The FCC claims that a neutrality mandate serves consumers, but overwhelming historical and economic evidence suggests otherwise. While antitrust law is not without its own history of abuse, it has developed a consumer-centric framework based on economic analysis and evidence. Antitrust law gives consumers a chance to reap the benefits from business arrangements like those between MetroPCS and Google while protecting them from those that truly harm competition.
If you think the Internet is broken today, wait until the FCC administers case-by-case approvals of traffic agreements to fix it.
Mr. Hazlett is a professor of economics at Clemson University and previously served as Chief Economist of the FCC. Mr. Wright, a lawyer and economist, is a member of the Federal Trade Commission.
Thomas Hazlett was interviewed by Virginia Business Magazine in an article by Richard Foster analyzing the Netflix/Comcast deal and the ramifications for the so called “open internet.” Critics have said the the deal will lead to an end to the era of open internet and will lead to higher costs for consumers as well as discrimination between websites. Dr. Hazlett argues that the change will be much less dramatic because the notion of an open internet is a mischaracterization of how the internet has always operated. In fact, this discrimination between different types of network traffic is beneficial to consumers, who value speed in services such as voice-over-internet more highly than in email.
The full article can be read here.
The Daily Beast’s Nick Gillespie wrote an article entitled “The FCC Must Ignore the Silly ‘Net Neutrality’ Advocates.” In it, Gillespie explains why the dire consequences predicted by net neutrality proponents are exaggerations. The article contains several quotes from Dr. Hazlett’s papers and interviews, both about the FCC’s ability to regulate generally and the fallacy of net neutrality regulation in specific.
The article can be read here.
IEP Scholar Brent Skorup penned an op-ed on the net neutrality debate. In it, he examines the origins of net neutrality, specifically the first violator of the FCC’s net neutrality rules. The FCC forced a small wireless carrier to abandon their two tier pricing scheme that was offered to their customers as a means to offer a more basic service for those who couldn’t pay the high price required for a 4G LTE plan.

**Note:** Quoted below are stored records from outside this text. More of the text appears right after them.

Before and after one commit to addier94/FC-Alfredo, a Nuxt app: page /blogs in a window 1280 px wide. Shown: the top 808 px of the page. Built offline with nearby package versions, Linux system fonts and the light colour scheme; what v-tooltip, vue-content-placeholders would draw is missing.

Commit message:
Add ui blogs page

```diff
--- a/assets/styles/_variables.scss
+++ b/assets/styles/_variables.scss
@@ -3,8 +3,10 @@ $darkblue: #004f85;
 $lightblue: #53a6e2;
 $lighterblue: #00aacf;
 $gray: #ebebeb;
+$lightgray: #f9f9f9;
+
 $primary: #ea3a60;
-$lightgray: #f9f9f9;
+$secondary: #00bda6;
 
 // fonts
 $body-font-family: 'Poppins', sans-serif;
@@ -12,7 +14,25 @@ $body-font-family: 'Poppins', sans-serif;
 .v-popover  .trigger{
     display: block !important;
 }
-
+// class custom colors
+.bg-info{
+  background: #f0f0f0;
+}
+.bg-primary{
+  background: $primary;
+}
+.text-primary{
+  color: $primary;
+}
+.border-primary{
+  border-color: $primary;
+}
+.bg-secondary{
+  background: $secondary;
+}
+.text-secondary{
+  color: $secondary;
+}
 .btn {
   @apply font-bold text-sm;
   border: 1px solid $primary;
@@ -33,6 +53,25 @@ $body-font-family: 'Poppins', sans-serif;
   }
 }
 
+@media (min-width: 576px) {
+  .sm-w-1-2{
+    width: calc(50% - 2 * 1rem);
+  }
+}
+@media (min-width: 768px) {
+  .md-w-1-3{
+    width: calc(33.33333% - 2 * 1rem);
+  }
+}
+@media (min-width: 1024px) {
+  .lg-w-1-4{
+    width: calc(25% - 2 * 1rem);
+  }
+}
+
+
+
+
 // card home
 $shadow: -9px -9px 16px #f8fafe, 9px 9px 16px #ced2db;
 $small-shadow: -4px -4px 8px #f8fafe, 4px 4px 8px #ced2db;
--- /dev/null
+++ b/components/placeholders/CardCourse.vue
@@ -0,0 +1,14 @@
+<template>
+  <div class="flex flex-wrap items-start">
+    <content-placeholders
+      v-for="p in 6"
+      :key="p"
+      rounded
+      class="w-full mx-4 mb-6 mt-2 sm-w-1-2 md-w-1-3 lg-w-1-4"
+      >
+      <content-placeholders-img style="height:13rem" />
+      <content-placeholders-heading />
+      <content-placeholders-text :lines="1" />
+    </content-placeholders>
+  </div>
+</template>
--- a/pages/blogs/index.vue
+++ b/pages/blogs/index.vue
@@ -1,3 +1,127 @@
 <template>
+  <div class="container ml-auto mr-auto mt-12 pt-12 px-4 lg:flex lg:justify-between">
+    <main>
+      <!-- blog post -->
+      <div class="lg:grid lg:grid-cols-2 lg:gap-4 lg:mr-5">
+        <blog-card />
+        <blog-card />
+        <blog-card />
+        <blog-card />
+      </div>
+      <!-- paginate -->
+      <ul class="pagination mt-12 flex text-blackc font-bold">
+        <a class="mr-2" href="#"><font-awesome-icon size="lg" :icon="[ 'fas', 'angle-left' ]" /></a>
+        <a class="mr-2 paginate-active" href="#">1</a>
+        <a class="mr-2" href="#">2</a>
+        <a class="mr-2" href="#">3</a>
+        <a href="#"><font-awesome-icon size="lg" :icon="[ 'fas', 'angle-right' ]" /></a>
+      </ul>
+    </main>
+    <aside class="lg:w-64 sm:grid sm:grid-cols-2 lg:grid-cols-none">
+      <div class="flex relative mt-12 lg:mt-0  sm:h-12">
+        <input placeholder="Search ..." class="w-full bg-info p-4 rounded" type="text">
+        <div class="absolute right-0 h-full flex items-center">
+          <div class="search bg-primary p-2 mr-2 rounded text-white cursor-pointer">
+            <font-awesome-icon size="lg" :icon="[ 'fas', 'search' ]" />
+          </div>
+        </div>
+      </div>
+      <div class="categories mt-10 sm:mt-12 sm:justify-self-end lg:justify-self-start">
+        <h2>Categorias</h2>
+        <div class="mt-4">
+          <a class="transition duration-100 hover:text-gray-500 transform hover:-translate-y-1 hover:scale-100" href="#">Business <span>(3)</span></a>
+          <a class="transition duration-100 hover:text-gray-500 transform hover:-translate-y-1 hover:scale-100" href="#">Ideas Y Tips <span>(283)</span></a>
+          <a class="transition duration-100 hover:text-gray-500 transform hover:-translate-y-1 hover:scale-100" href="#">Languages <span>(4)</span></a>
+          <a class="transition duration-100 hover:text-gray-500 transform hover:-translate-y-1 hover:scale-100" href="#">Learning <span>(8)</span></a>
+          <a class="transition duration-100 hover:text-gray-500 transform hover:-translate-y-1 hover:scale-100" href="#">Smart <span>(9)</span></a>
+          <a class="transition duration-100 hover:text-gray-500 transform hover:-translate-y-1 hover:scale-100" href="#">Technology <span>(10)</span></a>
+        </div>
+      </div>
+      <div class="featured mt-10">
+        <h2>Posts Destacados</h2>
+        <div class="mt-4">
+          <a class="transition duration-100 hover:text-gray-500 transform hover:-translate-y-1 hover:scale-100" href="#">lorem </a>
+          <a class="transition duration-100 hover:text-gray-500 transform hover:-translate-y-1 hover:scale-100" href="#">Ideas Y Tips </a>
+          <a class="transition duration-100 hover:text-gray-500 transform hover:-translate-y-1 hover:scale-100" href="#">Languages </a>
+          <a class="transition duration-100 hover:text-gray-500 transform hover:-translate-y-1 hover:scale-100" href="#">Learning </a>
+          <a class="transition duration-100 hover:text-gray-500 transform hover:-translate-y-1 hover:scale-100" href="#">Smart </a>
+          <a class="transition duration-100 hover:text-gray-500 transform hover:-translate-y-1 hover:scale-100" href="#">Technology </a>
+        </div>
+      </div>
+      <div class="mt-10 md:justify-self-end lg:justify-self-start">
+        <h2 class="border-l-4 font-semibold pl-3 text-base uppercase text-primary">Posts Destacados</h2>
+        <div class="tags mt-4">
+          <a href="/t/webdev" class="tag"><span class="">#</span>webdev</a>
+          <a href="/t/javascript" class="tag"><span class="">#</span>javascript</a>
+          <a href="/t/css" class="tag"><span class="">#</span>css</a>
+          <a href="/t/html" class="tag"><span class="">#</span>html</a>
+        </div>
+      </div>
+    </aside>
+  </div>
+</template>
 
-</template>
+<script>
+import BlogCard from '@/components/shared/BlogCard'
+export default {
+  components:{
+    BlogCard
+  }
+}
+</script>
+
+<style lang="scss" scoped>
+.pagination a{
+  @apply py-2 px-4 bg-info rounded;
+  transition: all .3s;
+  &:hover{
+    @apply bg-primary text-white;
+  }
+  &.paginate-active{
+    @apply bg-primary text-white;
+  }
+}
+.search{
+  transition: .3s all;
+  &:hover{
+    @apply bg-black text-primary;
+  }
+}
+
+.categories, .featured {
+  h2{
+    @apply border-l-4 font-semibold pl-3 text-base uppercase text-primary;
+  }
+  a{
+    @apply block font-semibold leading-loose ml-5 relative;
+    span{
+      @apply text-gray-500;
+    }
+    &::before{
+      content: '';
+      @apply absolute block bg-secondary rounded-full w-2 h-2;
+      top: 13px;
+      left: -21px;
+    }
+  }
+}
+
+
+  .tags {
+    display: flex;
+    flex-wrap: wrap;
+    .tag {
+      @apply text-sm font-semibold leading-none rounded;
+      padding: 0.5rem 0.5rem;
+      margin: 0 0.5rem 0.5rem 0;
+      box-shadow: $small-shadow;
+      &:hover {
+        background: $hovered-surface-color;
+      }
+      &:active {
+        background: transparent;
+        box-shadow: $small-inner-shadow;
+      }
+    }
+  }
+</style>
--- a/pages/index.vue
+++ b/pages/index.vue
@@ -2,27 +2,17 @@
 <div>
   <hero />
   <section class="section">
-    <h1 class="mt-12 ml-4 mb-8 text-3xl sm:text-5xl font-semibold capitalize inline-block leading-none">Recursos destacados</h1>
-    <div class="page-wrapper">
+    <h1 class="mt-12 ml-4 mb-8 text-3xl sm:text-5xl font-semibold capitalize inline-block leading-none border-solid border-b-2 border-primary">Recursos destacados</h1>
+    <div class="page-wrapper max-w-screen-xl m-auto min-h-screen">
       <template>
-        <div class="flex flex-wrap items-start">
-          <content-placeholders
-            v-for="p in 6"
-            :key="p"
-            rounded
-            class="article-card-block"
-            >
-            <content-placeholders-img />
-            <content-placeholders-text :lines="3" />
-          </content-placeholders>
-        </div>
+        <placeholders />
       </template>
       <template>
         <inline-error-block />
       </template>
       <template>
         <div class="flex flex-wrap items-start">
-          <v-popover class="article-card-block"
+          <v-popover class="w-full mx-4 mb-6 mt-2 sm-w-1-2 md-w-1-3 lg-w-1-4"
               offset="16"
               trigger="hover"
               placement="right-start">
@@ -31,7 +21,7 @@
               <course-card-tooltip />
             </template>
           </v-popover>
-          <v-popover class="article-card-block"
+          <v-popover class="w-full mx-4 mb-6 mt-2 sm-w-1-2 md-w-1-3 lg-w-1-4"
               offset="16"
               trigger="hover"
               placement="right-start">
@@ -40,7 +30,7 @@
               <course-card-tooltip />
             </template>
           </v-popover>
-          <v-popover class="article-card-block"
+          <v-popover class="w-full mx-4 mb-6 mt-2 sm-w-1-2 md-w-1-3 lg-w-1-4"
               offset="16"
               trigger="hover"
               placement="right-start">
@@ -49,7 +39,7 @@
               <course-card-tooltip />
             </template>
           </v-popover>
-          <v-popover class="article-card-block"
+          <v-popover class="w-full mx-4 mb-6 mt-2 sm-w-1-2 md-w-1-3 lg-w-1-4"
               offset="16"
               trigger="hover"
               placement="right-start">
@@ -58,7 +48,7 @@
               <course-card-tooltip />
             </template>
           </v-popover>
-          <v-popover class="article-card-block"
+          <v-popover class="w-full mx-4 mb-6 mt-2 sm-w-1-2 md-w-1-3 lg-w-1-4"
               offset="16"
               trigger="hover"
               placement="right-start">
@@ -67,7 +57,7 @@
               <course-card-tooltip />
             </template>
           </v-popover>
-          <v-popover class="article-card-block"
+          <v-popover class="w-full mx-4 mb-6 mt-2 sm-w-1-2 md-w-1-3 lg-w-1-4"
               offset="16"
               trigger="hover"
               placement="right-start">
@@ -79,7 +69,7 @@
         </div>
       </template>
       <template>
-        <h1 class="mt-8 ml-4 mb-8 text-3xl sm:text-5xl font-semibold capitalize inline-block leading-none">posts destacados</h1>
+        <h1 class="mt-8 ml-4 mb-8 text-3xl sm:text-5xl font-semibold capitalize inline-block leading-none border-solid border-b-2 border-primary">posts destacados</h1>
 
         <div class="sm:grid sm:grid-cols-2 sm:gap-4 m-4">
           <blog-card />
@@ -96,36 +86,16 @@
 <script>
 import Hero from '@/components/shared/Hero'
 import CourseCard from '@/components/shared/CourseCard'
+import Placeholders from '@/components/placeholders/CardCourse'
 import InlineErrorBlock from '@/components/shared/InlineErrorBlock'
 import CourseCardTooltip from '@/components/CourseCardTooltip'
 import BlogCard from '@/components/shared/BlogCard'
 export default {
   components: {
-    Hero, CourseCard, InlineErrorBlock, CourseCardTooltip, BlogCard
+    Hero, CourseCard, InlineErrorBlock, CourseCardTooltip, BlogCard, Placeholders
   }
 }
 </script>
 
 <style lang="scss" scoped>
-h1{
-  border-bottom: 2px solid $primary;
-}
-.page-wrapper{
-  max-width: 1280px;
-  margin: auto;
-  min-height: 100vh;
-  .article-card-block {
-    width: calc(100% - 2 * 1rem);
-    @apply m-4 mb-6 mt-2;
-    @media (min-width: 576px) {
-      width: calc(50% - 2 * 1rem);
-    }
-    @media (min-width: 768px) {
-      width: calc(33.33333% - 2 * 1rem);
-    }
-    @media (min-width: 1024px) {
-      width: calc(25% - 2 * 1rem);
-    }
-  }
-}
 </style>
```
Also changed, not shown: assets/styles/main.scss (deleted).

Skorup examines how the FCC’s rigid net neutrality plan penalized a small wireless carrier for its efforts to meet the demands of all their customers.
The full op-ed can be read at Real Clear Markets.
In this week’s Wall Street Journal, IEP Director Thomas Hazlett argues that “network neutrality” regulation not only distorts markets but undermines the demonstrated success of business model competition between Internet service providers. Gigi Sohn, of Public Knowledge, takes the opposite view, arguing — with the Federal Communications Commission — that new regulation is needed to preserve the “open Internet.”
This debate was featured in the Wall Street Journal on May 13, 2013 and can be found here.
Days ago the U.S. Senate unanimously confirmed Professor Joshua Wright, an Information Economy Project Senior Fellow, as commissioner at the Federal Trade Commission. As reported at The Hill’s Hillicon Valley and other news sources, Professor Wright’s confirmation took place after the holidays on January 1 after a months-long vetting by the Senate. FTC Commissioners serve seven-year terms. Because of this appointment and the obligations it entails, Prof. Wright will take a leave of absence as Senior Fellow at IEP.
Congratulations to Commissioner Wright!